## TASK PROMPT:
Write each entry out once more, please, precisely as shown.

## INPUT:

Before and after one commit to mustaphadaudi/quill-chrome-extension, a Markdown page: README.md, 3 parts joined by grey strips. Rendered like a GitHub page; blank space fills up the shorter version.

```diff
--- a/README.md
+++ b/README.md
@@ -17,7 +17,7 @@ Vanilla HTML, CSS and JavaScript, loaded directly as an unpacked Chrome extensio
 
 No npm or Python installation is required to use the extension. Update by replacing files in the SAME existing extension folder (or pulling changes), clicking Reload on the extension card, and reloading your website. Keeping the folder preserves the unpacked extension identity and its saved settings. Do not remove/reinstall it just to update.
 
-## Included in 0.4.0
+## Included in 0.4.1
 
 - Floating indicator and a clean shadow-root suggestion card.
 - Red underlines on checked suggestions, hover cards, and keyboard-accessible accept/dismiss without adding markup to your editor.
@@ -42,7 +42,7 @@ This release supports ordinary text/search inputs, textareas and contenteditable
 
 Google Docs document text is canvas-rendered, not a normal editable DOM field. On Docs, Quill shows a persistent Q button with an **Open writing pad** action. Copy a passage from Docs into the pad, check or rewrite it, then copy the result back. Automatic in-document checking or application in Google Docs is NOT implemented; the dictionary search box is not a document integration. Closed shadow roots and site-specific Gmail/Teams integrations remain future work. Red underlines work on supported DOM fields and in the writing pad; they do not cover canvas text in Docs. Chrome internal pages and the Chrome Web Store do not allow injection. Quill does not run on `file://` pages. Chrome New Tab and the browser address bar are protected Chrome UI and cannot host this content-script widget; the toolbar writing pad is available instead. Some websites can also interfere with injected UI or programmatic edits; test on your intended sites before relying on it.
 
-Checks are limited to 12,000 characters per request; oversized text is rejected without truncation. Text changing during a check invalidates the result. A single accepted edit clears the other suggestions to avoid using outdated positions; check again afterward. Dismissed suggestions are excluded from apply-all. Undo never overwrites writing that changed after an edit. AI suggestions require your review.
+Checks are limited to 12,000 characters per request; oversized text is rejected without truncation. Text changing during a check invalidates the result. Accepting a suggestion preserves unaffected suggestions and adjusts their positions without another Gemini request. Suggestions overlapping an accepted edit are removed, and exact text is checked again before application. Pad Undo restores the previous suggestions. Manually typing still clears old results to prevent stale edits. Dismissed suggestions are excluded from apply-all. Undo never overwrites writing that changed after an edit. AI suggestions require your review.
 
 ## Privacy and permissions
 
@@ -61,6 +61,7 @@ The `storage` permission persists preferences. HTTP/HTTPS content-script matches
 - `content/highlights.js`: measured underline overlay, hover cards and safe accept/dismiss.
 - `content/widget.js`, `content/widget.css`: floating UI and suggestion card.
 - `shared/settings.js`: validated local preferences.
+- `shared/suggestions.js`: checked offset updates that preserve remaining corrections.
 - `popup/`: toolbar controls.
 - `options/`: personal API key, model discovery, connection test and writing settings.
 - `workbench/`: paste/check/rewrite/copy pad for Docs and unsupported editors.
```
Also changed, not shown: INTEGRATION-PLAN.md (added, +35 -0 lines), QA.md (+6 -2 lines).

## RESPONSE AREA:
Before and after one commit to mustaphadaudi/quill-chrome-extension, a Markdown page: README.md, 3 parts joined by grey strips. Rendered like a GitHub page; blank space fills up the shorter version.

```diff
--- a/README.md
+++ b/README.md
@@ -17,7 +17,7 @@ Vanilla HTML, CSS and JavaScript, loaded directly as an unpacked Chrome extensio
 
 No npm or Python installation is required to use the extension. Update by replacing files in the SAME existing extension folder (or pulling changes), clicking Reload on the extension card, and reloading your website. Keeping the folder preserves the unpacked extension identity and its saved settings. Do not remove/reinstall it just to update.
 
-## Included in 0.4.0
+## Included in 0.4.1
 
 - Floating indicator and a clean shadow-root suggestion card.
 - Red underlines on checked suggestions, hover cards, and keyboard-accessible accept/dismiss without adding markup to your editor.
@@ -42,7 +42,7 @@ This release supports ordinary text/search inputs, textareas and contenteditable
 
 Google Docs document text is canvas-rendered, not a normal editable DOM field. On Docs, Quill shows a persistent Q button with an **Open writing pad** action. Copy a passage from Docs into the pad, check or rewrite it, then copy the result back. Automatic in-document checking or application in Google Docs is NOT implemented; the dictionary search box is not a document integration. Closed shadow roots and site-specific Gmail/Teams integrations remain future work. Red underlines work on supported DOM fields and in the writing pad; they do not cover canvas text in Docs. Chrome internal pages and the Chrome Web Store do not allow injection. Quill does not run on `file://` pages. Chrome New Tab and the browser address bar are protected Chrome UI and cannot host this content-script widget; the toolbar writing pad is available instead. Some websites can also interfere with injected UI or programmatic edits; test on your intended sites before relying on it.
 
-Checks are limited to 12,000 characters per request; oversized text is rejected without truncation. Text changing during a check invalidates the result. A single accepted edit clears the other suggestions to avoid using outdated positions; check again afterward. Dismissed suggestions are excluded from apply-all. Undo never overwrites writing that changed after an edit. AI suggestions require your review.
+Checks are limited to 12,000 characters per request; oversized text is rejected without truncation. Text changing during a check invalidates the result. Accepting a suggestion preserves unaffected suggestions and adjusts their positions without another Gemini request. Suggestions overlapping an accepted edit are removed, and exact text is checked again before application. Pad Undo restores the previous suggestions. Manually typing still clears old results to prevent stale edits. Dismissed suggestions are excluded from apply-all. Undo never overwrites writing that changed after an edit. AI suggestions require your review.
 
 ## Privacy and permissions
 
@@ -61,6 +61,7 @@ The `storage` permission persists preferences. HTTP/HTTPS content-script matches
 - `content/highlights.js`: measured underline overlay, hover cards and safe accept/dismiss.
 - `content/widget.js`, `content/widget.css`: floating UI and suggestion card.
 - `shared/settings.js`: validated local preferences.
+- `shared/suggestions.js`: checked offset updates that preserve remaining corrections.
 - `popup/`: toolbar controls.
 - `options/`: personal API key, model discovery, connection test and writing settings.
 - `workbench/`: paste/check/rewrite/copy pad for Docs and unsupported editors.
```
Also changed, not shown: INTEGRATION-PLAN.md (added, +35 -0 lines), QA.md (+6 -2 lines).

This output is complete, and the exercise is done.